Papal news abounds this week. Papal encyclical, joint-papal statue blessing, an announcement of double papal canonizations, Pope Francis’ first trip outside of Rome.

There’s much to talk about.

As such, this week you’ll see Vatican news on the briefs page, in two news analyses and in the editorial. But I also wanted to draw your attention to the In Focus (Pages 9-12), which is a bit different from our typical four-page center section.

The main story, written by the team of longtime Catholic journalist and commentator Russell Shaw and University of Notre Dame law professor Gerard Bradley, examines the changing landscape of Catholic institutional ministries and subsequently outlines a focused vision of what a more effective future of those ministries might best look like.

In calling for a renewal of Church ministries, the authors make some strong recommendations: perhaps the strongest of which being that Catholic “mega-ministries” (i.e. hospitals, charities and some universities) should be allowed to “go their own way,” while smaller, orthodox and non-government subsidized ministries should take their place.

Editor's preview of this week's issue

Their suggestions are well thought through, clearly mapped out and eloquently presented, and we hope you will find them interesting and insightful.

But because these are complex issues, we tried to offer a more complete picture of the situation by inviting Catholic professionals with alternate viewpoints to weigh in.

On Page 12, three responders discuss Shaw and Bradley’s proposals, dissecting the authors’ opinions and offering their own. As a result, the In Focus this week has morphed into a kind of call-and-response — a space for real engagement on serious subjects.

Responding to Shaw and Bradley’s article are Carolyn Woo, president and CEO of Catholic Relief Services; John Cavadini, director of the Institute for Church Life at the University of Notre Dame; and Mark Gray, political scientist and senior research associate at the Center for Applied Research in the Apostolate at Georgetown University in Washington, D.C. The opinions of these distinguished contributors speak for themselves, and this dialogue, we hope, is only the beginning.

The beauty of the Catholic press is that we are able to initiate these discussions — discussions we hope are relevant and valuable as you live out a life of discipleship. It aims to further the search for truth by the exchange of ideas.

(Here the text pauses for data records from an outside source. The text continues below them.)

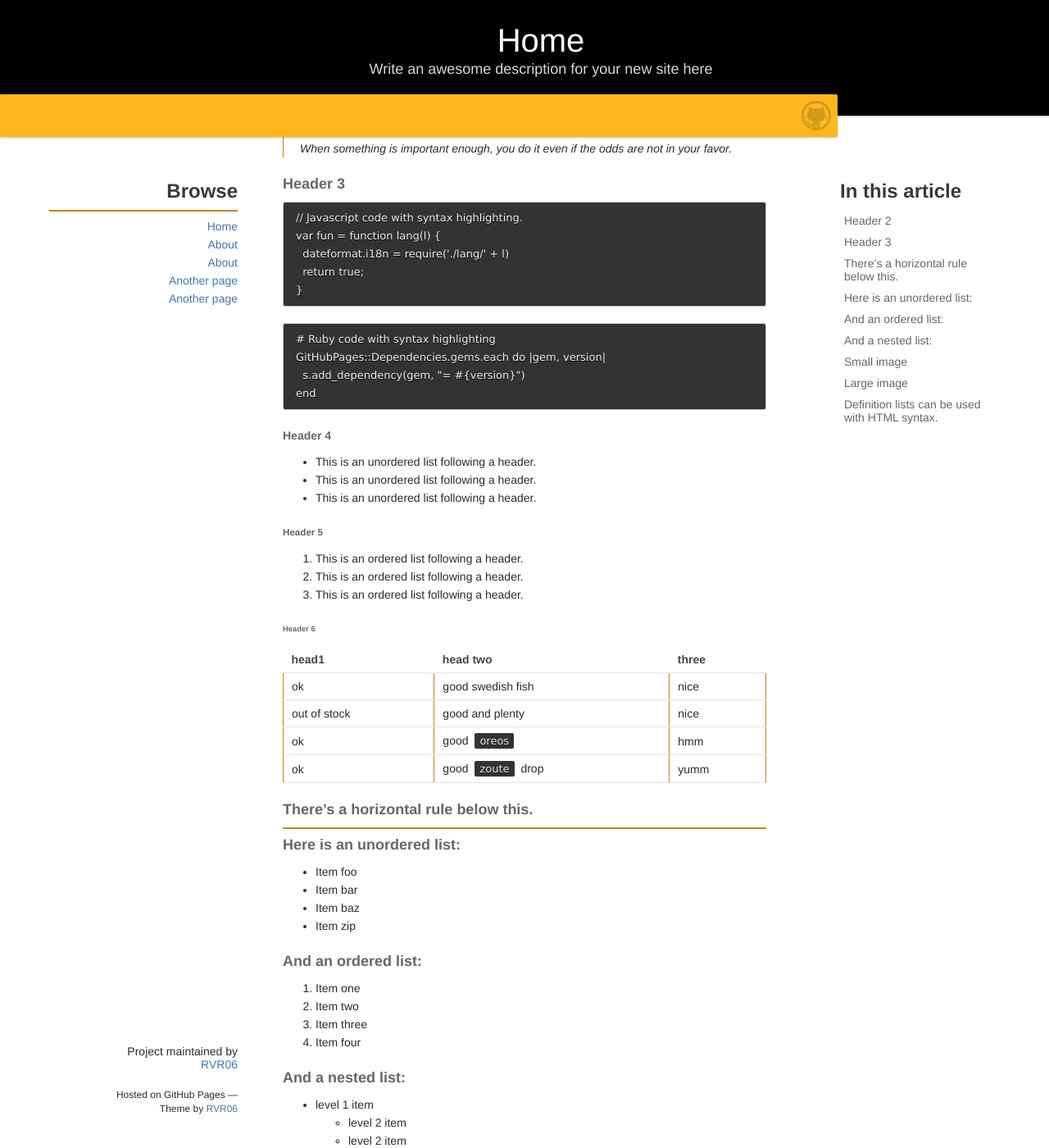
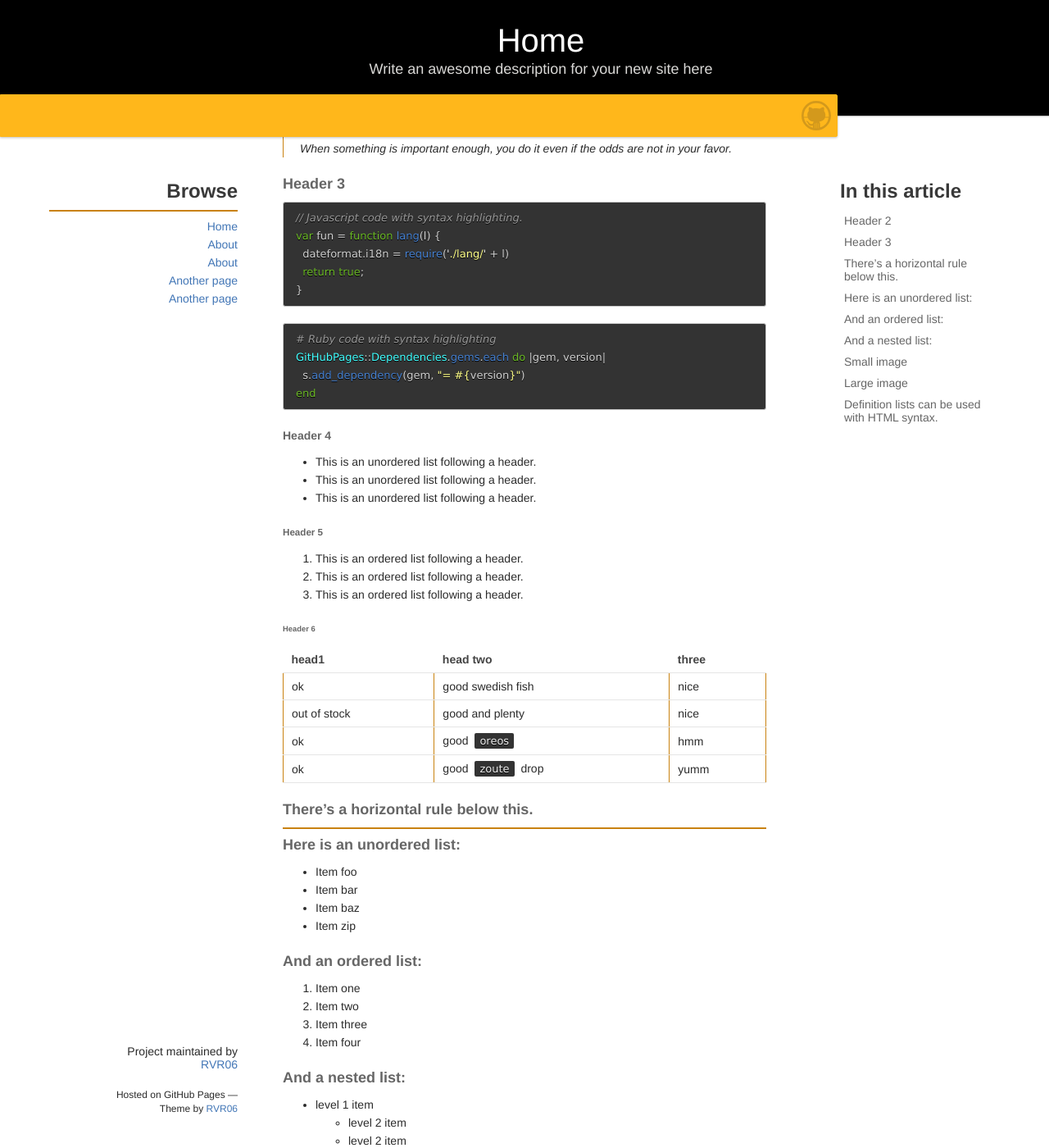
Before and after one commit to RVR06/jekyll-theme-corp, a Jekyll site: the page built from index.md, in a window 1280 px wide and 1400 px high, scrolled down 423 px. Shown: the whole window at 82% size. Built offline with Jekyll 4.4.1, drawn with Linux system fonts in a browser that asks for light colours.

Commit message:
Add syntax highlighting

```diff
--- a/_config.yml
+++ b/_config.yml
@@ -1,7 +1,5 @@
 title: Your awesome title
 description: Write an awesome description for your new site here
-
-markdown: kramdown
 
 theme: jekyll-theme-corp
 
--- /dev/null
+++ b/_sass/_syntax-highlighting.scss
@@ -0,0 +1,300 @@
+.highlight {
+	color: #d0d0d0;
+
+	.hll {
+		background-color: #404040;
+	}
+
+	.c {
+		color: #999999;
+		font-style: italic;
+	}
+
+	.err {
+		color: #a61717;
+		background-color: #e3d2d2;
+	}
+
+	.g {
+		color: #d0d0d0;
+	}
+
+	.k {
+		color: #6ab825;
+		font-weight: normal;
+	}
+
+	.l {
+		color: #d0d0d0;
+	}
+
+	.n {
+		color: #d0d0d0;
+	}
+
+	.o {
+		color: #d0d0d0;
+	}
+
+	.x {
+		color: #d0d0d0;
+	}
+
+	.p {
+		color: #d0d0d0;
+	}
+
+	.cm {
+		color: #999999;
+		font-style: italic;
+	}
+
+	.cp {
+		color: #cd2828;
+		font-weight: normal;
+	}
+
+	.c1 {
+		color: #999999;
+		font-style: italic;
+	}
+
+	.cs {
+		color: #e50808;
+		font-weight: normal;
+		background-color: #520000;
+	}
+
+	.gd {
+		color: #d22323;
+	}
+
+	.ge {
+		color: #d0d0d0;
+		font-style: italic;
+	}
+
+	.gr {
+		color: #d22323;
+	}
+
+	.gh {
+		color: #ffffff;
+		font-weight: normal;
+	}
+
+	.gi {
+		color: #589819;
+	}
+
+	.go {
+		color: #cccccc;
+	}
+
+	.gp {
+		color: #aaaaaa;
+	}
+
+	.gs {
+		color: #d0d0d0;
+		font-weight: normal;
+	}
+
+	.gu {
+		color: #ffffff;
+		text-decoration: underline;
+	}
+
+	.gt {
+		color: #d22323;
+	}
+
+	.kc {
+		color: #6ab825;
+		font-weight: normal;
+	}
+
+	.kd {
+		color: #6ab825;
+		font-weight: normal;
+	}
+
+	.kn {
+		color: #6ab825;
+		font-weight: normal;
+	}
+
+	.kp {
+		color: #6ab825;
+	}
+
+	.kr {
+		color: #6ab825;
+		font-weight: normal;
+	}
+
+	.kt {
+		color: #6ab825;
+		font-weight: normal;
+	}
+
+	.ld {
+		color: #d0d0d0;
+	}
+
+	.m {
+		color: #3677a9;
+	}
+
+	.s {
+		color: #ff8;
+	}
+
+	.na {
+		color: #bbbbbb;
+	}
+
+	.nb {
+		color: #24909d;
+	}
+
+	.nc {
+		color: #447fcf;
+		text-decoration: underline;
+	}
+
+	.no {
+		color: #40ffff;
+	}
+
+	.nd {
+		color: #ffa500;
+	}
+
+	.ni { color:
+		#d0d0d0;
+	}
+
+	.ne {
+		color: #bbbbbb;
+	}
+
+	.nf {
+		color: #447fcf;
+	}
+
+	.nl {
+		color: #d0d0d0;
+	}
+
+	.nn {
+		color: #447fcf;
+		text-decoration: underline;
+	}
+
+	.nx {
+		color: #d0d0d0;
+	}
+
+	.py {
+		color: #d0d0d0;
+	}
+
+	.nt {
+		color: #6ab825;
+	}
+
+	.nv {
+		color: #40ffff;
+	}
+
+	.ow {
+		color: #6ab825;
+		font-weight: normal;
+	}
+
+	.w {
+		color: #666666;
+	}
+
+	.mf {
+		color: #3677a9;
+	}
+
+	.mh {
+		color: #3677a9;
+	}
+
+	.mi {
+		color: #3677a9;
+	}
+
+	.mo {
+		color: #3677a9;
+	}
+
+	.sb {
+		color: #ff8;
+	}
+
+	.sc {
+		color: #ff8;
+	}
+
+	.sd {
+		color: #ff8;
+	}
+
+	.s2 {
+		color: #ff8;
+	}
+
+	.se {
+		color: #ff8;
+	}
+
+	.sh {
+		color: #ff8;
+	}
+
+	.si {
+		color: #ff8;
+	}
+
+	.sx {
+		color: #ffa500;
+	}
+
+	.sr {
+		color: #ff8;
+	}
+
+	.s1 {
+		color: #ff8;
+	}
+
+	.ss {
+		color: #ff8;
+	}
+
+	.bp {
+		color: #24909d;
+	}
+
+	.vc {
+		color: #40ffff;
+	}
+
+	.vg {
+		color: #40ffff;
+	}
+
+	.vi {
+		color: #40ffff;
+	}
+
+	.il {
+		color: #3677a9;
+	}
+
+}
--- a/assets/css/style.scss
+++ b/assets/css/style.scss
@@ -2,3 +2,4 @@
 ---
 
 @import 'jekyll-theme-corp';
+@import "_syntax-highlighting";
--- a/docs/_config.yml
+++ b/docs/_config.yml
@@ -1,4 +1,4 @@
 remote_theme: RVR06/jekyll-theme-corp
 
 plugins:
-- jekyll-remote-theme
+  - jekyll-remote-theme
```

That’s certainly a goal of OSV Newsweekly: to offer a full picture of complex issues in our Church — whether it be on the latest papal encyclical or on the role of Catholic hospitals and universities in today’s society. We hope this week’s In Focus will do just that.

Please contact us with your own opinions. Write a Letter to the Editor or email